_REQUIRED WORK_. For the string "README", report how many lines in the records below contain it, and nothing more.

_INPUT_.
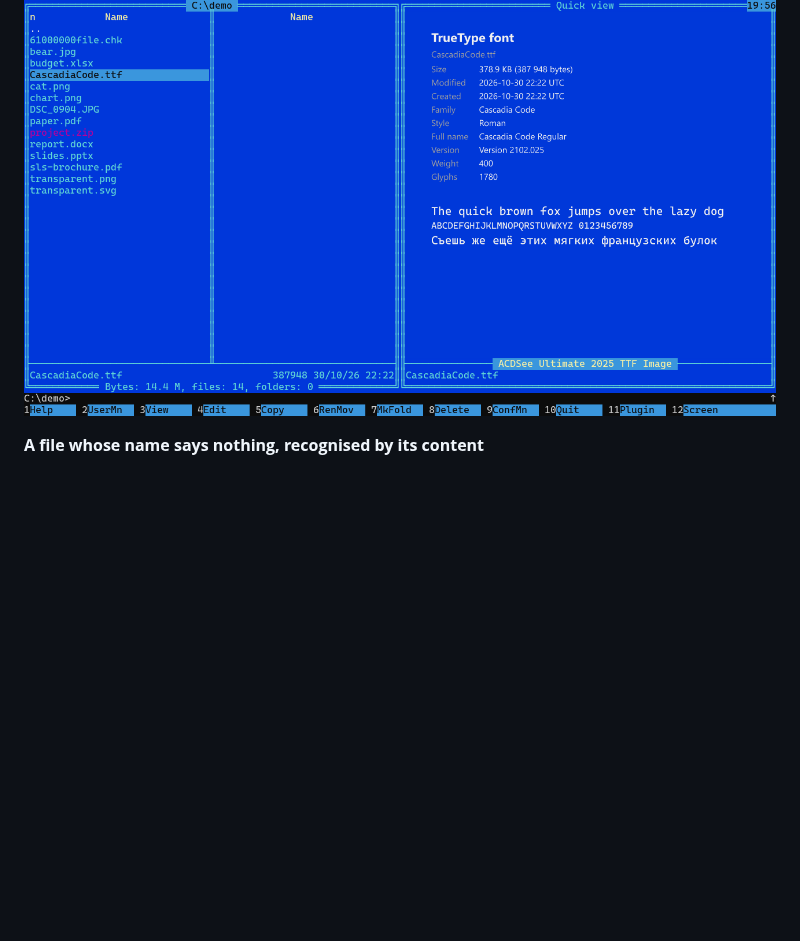
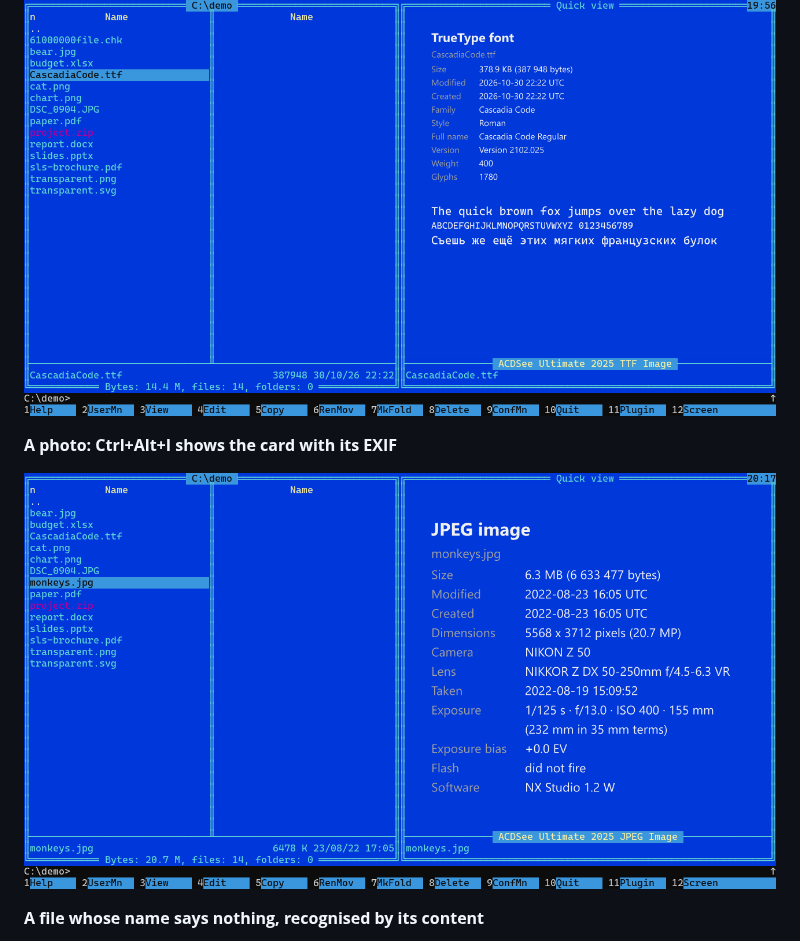
Before and after one commit to loglux/peekel, a Markdown page: README.md, the part around the change. Rendered like a GitHub page; pictures changed too: docs/images/far-photo-card-v2.png (added); blank space fills up the shorter version.

```diff
--- a/README.md
+++ b/README.md
@@ -49,6 +49,10 @@ Far Manager, the quick view (Ctrl+Q) with the plugin. The PDF cover is public do
 **A font, in its own letters**
 
 ![The card of a font in the quick view of Far](docs/images/far-font-v2.png)
+
+**A photo: Ctrl+Alt+I shows the card with its EXIF**
+
+![The card of a photo in the quick view of Far: camera, lens, date, exposure](docs/images/far-photo-card-v2.png)
 
 **A file whose name says nothing, recognised by its content**
 
```
Also changed, not shown: README.ru.md (+4 -0 lines).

_REPLY_. 4